Investment Banking Activities Some firms to engage in diverse investment-banking activities, including acting as managers, co-managers, or syndicate members in underwriting public offerings of debt and equity securities; assisting in mergers and acquisitions; providing consulting and financial advisory services to corporations; arranging for private placements of securities issued with institutions and other investors; and acting as tender or exchange agents in connection with tender offers (Matthews 1994).
Profits gained from underwriting and selling groups contributed around 10 percent of gross revenues between 1980 and 1988, even though this figure understates the importance of this line. Asset Management Broker-dealers provide portfolio management and fiduciary services to taxable and nontaxable institutions, international organizations, and individuals investing in U. S. and international equities and fixed-income securities.
Furthermore, firms also act as fiduciaries for pension funds and trusts, in which capacity firms make asset allocation decisions (determining the choice and timing of different investments) and act as the selector, supervisor, and evaluator of a fund’s investment managers. Firms also act as mutual fund managers. Research Broker-dealers provide equity and fixed-income research for institutional and individual clients in order to support their sales and trading activities.
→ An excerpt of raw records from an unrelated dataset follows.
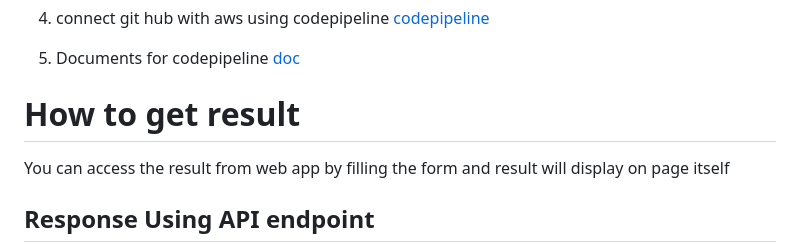
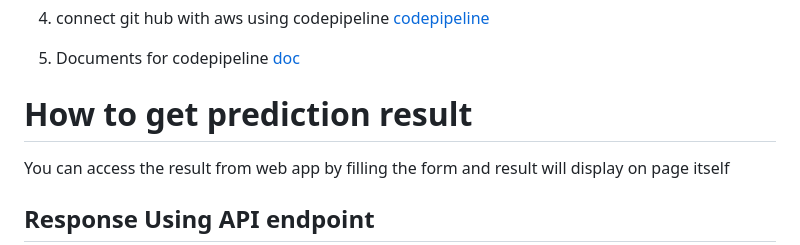
Before and after one commit to rrpatil-1/ML_PROJECT, a Markdown page: README.md, the part around the change. Rendered like a GitHub page.

Commit message:
added full documentation for project

```diff
--- a/README.md
+++ b/README.md
@@ -61,7 +61,7 @@ The dataset used in this project contains information about students' demographi
 4. connect git hub with aws using codepipeline [codepipeline](https://www.youtube.com/watch?v=4tDjVFbi31o)
 5. Documents for codepipeline [doc](https://aws.amazon.com/getting-started/hands-on/continuous-deployment-pipeline/)
 
-# How to get result
+# How to get prediction result
 You can access the result from web app by filling the form and result will display on page itself
 ## Response Using API endpoint
 1. Download the postman application to test the api [postman](https://www.postman.com/downloads/)
```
Research departments produce publications and studies on the economy and financial markets, portfolio strategies, technical market analysis, industry developments, and individual companies. Research activities are oriented to making specific purchase and sale recommendations on individual securities for investment purposes. The broker-dealers own commercial rights to their publications, and some large firms sell “institutional quality” research. In addition to written material, analysts are in direct contact with clients at individual and group meetings sponsored by the broker-dealers.